▶ _What you will do_:
Go through the entries one line at a time, and gather every line that has the word "Logo".
(Task inputs begins)
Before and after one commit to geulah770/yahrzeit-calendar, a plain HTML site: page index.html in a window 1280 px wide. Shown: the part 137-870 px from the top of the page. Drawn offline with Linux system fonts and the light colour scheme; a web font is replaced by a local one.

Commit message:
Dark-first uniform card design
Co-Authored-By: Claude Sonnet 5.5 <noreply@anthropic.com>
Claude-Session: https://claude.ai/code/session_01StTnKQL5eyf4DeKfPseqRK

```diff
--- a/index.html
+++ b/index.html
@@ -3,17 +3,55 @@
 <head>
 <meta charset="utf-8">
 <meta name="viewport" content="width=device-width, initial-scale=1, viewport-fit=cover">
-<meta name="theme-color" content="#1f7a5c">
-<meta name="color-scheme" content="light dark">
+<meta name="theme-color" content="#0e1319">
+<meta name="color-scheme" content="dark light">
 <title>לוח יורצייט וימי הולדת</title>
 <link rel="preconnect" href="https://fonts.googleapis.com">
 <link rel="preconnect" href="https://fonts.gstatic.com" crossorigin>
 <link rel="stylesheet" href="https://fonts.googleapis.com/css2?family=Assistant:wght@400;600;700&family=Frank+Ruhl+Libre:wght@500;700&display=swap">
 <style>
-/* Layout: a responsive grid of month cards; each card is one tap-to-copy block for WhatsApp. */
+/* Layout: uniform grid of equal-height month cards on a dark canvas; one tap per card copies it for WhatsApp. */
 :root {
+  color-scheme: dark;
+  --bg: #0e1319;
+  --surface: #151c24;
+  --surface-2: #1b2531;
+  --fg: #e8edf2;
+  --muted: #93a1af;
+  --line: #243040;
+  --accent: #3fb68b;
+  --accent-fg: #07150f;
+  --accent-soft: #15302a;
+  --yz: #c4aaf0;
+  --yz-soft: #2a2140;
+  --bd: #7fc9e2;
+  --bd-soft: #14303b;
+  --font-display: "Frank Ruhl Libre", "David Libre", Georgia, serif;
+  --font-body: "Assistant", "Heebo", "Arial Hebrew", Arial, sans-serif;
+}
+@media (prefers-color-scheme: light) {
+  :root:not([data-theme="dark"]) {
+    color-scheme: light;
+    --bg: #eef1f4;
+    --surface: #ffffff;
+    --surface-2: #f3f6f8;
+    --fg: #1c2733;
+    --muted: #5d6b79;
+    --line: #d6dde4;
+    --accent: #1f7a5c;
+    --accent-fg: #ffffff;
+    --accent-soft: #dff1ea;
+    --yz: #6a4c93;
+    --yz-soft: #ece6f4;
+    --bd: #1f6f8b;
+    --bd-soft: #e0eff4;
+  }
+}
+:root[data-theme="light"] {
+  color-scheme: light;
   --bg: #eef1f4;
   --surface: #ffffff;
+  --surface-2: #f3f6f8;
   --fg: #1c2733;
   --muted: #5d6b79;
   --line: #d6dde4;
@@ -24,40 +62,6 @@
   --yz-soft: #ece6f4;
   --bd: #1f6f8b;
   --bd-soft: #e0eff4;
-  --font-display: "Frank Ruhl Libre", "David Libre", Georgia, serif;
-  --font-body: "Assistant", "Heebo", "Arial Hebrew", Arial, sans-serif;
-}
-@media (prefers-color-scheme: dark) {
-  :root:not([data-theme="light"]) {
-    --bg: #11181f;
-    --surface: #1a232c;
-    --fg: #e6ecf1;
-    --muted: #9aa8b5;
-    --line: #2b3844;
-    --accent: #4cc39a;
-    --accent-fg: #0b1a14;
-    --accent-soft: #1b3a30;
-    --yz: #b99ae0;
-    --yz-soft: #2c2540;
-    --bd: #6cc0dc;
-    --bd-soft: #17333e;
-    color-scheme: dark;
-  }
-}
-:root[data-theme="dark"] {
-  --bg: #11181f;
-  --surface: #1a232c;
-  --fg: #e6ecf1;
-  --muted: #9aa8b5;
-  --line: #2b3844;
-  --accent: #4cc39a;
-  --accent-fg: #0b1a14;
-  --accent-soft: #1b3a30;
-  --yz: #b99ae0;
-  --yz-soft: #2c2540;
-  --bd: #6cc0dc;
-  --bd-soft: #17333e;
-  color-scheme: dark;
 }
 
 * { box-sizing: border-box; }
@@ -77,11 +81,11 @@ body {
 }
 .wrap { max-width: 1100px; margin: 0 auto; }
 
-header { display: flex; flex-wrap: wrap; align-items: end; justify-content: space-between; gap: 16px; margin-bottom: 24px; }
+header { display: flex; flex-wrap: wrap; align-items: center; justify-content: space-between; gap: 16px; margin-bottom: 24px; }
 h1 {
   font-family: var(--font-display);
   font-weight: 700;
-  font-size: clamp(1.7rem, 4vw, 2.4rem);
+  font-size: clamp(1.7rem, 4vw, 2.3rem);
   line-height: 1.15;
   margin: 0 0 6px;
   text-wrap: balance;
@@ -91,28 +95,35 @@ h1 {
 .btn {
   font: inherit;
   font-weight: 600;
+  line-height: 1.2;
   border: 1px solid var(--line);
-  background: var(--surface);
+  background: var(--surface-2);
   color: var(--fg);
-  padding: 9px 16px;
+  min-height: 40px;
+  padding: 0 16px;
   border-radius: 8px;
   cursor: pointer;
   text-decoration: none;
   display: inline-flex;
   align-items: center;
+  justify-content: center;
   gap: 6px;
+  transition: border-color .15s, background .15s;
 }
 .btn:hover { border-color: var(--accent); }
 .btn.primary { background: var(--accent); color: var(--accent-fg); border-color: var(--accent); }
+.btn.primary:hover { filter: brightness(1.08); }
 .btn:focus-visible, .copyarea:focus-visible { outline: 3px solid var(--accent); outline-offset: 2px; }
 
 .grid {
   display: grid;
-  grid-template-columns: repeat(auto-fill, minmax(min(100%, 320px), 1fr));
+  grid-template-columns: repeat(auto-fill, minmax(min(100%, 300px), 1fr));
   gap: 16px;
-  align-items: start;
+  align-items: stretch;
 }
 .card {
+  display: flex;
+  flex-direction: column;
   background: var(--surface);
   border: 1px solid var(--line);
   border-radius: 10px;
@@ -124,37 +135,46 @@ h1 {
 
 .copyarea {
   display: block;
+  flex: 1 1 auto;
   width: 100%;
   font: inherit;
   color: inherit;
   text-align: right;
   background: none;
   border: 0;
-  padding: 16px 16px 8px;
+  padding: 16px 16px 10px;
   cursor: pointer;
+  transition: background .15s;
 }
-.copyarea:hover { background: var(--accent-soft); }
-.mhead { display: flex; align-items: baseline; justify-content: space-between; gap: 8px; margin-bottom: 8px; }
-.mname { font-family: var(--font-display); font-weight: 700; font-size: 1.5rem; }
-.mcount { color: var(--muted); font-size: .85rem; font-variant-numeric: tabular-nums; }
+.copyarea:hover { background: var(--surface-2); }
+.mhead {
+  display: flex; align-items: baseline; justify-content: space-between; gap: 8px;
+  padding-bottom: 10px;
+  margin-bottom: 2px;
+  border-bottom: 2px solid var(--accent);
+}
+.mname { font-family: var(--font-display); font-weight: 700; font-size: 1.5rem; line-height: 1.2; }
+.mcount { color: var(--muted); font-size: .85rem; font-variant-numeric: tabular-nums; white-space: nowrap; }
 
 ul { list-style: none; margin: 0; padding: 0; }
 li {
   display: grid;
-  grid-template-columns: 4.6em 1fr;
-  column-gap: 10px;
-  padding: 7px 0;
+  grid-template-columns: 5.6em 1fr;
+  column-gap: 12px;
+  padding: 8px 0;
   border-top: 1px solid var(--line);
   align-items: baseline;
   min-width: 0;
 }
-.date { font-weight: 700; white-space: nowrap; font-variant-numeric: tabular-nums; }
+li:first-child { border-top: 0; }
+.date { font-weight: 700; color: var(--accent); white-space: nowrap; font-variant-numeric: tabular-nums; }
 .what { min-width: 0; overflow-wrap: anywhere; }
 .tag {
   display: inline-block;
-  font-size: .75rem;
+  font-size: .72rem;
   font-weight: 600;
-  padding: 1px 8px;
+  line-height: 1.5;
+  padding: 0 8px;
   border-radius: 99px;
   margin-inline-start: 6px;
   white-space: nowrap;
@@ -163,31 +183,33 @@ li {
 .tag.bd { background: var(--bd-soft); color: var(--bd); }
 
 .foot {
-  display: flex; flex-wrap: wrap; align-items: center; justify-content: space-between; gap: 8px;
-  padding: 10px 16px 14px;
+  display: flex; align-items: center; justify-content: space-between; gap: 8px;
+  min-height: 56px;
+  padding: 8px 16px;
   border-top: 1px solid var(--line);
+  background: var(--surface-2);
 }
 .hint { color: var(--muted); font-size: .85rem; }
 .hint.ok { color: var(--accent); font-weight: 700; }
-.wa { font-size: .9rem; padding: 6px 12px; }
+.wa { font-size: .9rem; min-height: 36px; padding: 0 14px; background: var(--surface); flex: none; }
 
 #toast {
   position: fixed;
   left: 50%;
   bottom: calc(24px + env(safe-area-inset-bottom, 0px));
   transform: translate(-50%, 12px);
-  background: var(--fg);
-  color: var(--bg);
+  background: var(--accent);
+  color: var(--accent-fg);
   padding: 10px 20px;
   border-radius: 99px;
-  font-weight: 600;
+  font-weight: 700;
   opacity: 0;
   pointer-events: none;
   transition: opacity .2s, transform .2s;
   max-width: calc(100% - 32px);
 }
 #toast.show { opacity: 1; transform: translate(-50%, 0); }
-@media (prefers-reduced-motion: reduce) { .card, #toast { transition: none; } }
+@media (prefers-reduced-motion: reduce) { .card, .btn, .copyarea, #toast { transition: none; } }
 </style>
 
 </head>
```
(Task inputs ends)
(Task inputs begins)
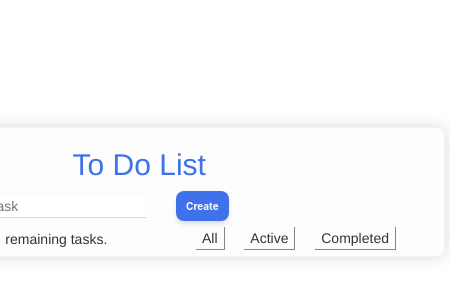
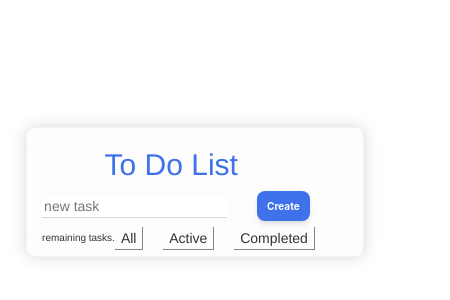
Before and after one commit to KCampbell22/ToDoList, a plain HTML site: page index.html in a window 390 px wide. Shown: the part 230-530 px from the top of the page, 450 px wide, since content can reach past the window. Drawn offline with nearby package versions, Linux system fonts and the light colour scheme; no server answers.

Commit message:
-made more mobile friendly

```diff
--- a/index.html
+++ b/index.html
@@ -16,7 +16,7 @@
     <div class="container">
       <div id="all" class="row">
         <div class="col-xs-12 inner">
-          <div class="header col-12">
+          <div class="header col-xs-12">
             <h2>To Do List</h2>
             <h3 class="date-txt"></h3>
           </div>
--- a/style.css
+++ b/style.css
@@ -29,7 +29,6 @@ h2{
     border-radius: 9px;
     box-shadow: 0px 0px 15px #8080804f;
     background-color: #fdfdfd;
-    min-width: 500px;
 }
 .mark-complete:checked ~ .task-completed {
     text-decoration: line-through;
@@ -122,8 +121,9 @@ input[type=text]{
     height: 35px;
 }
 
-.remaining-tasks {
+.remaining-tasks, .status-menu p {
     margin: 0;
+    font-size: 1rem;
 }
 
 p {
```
(Task inputs ends)
(Task inputs begins)
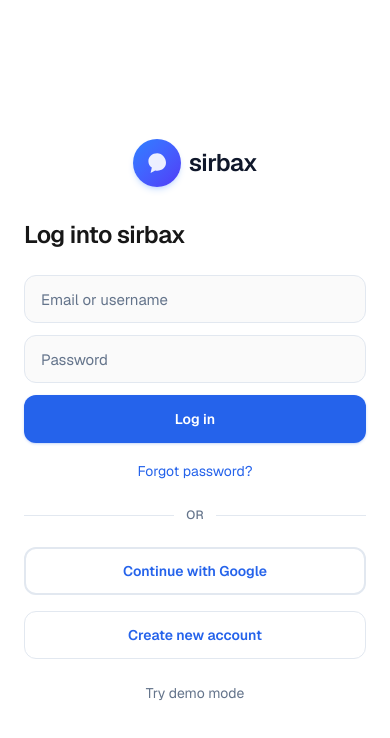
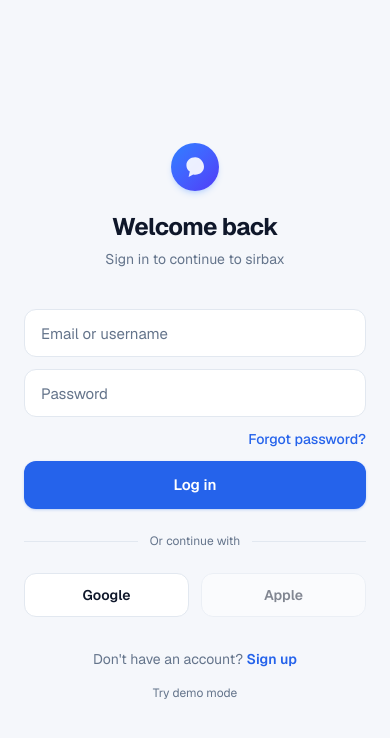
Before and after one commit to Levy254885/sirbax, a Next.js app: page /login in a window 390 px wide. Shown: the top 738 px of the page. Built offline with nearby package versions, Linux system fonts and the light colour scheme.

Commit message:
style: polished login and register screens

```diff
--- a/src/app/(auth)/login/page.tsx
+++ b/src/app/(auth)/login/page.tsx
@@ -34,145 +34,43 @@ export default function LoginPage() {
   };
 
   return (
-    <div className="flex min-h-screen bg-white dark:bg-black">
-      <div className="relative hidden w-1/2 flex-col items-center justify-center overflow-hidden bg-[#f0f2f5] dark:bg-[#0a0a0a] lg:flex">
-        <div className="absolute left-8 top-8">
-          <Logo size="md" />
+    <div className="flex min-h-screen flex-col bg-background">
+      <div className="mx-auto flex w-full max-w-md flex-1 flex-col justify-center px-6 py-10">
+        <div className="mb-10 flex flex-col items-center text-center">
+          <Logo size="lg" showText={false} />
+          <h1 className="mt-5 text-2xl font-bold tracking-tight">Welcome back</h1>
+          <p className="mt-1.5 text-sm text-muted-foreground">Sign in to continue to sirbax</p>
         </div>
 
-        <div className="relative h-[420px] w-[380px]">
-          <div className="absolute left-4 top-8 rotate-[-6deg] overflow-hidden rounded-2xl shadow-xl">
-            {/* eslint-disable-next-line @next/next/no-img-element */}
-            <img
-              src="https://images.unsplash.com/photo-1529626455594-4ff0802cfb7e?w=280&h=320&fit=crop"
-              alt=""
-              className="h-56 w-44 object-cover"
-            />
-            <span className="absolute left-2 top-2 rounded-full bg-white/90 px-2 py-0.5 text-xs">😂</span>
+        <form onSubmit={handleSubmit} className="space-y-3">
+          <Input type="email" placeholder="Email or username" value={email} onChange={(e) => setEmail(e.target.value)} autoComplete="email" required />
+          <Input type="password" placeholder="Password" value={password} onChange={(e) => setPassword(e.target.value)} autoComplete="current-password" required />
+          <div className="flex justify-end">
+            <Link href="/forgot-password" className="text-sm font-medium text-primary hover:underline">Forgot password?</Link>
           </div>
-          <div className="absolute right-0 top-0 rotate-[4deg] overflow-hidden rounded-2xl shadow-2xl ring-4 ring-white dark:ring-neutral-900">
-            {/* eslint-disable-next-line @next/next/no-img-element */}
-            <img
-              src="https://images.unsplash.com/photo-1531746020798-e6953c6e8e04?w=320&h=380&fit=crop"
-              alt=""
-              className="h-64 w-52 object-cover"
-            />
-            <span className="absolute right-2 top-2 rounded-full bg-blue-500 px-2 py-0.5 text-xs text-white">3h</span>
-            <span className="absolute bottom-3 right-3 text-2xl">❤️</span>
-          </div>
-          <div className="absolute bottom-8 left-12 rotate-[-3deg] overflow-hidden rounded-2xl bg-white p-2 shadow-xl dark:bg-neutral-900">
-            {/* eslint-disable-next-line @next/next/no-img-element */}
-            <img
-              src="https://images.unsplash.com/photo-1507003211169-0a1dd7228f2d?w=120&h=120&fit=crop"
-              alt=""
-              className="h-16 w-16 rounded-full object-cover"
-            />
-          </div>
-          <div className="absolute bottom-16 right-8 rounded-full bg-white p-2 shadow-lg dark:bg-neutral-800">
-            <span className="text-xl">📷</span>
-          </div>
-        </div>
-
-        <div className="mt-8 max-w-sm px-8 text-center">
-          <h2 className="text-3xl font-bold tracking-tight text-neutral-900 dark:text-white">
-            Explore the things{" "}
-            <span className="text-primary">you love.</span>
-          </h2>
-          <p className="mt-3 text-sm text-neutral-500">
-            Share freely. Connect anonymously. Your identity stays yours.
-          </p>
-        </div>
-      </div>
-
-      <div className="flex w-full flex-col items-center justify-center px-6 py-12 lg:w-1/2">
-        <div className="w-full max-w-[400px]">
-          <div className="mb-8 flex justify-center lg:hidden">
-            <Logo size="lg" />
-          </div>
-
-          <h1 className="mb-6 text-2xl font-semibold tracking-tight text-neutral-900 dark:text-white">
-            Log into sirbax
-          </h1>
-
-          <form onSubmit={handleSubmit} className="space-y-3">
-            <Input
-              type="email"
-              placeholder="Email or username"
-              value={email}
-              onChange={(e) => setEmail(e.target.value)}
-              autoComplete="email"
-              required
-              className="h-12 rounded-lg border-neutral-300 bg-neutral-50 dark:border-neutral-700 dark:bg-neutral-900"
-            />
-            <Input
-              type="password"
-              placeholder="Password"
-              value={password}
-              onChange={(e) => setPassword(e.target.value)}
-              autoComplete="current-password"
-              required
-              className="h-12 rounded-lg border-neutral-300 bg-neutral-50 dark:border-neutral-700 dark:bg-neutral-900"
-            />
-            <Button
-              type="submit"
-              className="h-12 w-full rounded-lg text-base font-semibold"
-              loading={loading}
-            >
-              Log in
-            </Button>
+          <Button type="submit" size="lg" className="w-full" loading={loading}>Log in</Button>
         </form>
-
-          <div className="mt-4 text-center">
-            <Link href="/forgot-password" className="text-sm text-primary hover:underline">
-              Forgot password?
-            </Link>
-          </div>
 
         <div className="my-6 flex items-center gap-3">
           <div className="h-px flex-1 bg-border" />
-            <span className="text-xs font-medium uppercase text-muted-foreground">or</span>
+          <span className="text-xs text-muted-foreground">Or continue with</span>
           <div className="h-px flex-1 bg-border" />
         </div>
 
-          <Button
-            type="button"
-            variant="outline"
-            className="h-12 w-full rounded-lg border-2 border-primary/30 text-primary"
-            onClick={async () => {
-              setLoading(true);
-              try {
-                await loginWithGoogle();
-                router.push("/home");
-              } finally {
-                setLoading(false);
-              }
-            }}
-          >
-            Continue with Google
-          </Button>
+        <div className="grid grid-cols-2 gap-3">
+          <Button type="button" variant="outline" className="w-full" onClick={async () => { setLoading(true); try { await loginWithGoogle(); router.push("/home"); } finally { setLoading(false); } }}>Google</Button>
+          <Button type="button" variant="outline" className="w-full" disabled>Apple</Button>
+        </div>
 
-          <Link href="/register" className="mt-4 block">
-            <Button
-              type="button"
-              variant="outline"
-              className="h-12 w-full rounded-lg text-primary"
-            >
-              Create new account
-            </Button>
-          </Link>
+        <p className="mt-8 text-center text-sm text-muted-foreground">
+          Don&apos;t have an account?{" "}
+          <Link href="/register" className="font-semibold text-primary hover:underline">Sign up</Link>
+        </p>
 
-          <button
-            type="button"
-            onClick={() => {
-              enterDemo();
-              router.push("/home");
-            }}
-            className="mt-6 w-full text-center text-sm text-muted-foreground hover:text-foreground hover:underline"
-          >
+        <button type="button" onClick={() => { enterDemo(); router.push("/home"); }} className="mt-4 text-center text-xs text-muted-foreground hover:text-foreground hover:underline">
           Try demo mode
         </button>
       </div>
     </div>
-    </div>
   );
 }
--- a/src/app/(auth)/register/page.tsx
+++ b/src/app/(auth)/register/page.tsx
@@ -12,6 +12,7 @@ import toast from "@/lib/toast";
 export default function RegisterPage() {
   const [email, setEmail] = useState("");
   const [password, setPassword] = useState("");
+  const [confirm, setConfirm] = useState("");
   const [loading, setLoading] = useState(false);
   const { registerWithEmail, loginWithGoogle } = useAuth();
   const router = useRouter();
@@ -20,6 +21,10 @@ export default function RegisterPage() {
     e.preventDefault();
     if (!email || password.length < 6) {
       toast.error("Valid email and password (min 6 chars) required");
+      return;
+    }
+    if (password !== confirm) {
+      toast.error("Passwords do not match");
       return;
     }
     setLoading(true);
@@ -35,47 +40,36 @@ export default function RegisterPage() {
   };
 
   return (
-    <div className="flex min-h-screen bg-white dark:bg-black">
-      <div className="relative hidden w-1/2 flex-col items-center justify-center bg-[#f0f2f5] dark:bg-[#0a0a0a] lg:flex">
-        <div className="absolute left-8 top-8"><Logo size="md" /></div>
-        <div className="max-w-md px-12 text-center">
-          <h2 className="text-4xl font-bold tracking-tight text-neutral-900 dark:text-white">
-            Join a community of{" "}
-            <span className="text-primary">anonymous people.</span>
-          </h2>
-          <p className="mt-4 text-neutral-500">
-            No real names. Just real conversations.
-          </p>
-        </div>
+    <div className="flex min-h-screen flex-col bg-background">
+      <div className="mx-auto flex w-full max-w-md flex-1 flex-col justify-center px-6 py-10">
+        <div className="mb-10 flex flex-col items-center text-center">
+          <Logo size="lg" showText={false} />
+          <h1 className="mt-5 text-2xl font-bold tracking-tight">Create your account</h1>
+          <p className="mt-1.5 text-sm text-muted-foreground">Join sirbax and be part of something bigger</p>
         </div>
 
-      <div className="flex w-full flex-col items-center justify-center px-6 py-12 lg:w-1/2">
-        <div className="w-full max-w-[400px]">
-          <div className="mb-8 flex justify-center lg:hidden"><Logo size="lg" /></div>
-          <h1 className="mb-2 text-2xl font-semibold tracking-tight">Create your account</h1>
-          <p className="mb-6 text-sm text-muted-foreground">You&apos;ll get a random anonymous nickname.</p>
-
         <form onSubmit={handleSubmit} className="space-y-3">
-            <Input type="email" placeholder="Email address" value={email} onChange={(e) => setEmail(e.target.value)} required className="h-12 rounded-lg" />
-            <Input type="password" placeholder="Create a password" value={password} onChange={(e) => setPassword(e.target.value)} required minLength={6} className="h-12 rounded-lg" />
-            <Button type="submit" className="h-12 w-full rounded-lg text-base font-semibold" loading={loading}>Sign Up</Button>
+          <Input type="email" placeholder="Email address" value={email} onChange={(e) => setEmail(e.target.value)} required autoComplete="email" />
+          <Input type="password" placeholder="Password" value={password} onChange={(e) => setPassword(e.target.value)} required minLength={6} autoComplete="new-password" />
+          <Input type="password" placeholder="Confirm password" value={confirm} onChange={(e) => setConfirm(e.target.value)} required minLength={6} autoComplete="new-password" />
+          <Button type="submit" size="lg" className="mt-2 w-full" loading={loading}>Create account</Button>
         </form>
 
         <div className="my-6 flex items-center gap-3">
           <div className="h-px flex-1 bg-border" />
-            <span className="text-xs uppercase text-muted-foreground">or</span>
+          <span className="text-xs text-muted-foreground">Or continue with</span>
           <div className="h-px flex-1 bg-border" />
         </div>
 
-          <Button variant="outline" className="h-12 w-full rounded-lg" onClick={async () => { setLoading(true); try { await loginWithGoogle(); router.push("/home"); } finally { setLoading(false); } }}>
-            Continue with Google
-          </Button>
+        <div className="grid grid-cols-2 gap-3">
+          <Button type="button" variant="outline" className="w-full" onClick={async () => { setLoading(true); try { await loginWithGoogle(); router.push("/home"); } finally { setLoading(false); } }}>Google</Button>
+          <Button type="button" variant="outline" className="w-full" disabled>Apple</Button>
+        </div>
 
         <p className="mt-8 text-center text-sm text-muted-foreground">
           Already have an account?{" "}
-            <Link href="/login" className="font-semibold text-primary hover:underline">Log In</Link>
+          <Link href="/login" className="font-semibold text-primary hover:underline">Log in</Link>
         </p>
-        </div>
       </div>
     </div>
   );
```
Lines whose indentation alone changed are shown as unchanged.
(Task inputs ends)
▶ _Answer space_:
-          <Logo size="md" />
+          <Logo size="lg" showText={false} />
-            <Logo size="lg" />
-        <div className="absolute left-8 top-8"><Logo size="md" /></div>
+          <Logo size="lg" showText={false} />
-          <div className="mb-8 flex justify-center lg:hidden"><Logo size="lg" /></div>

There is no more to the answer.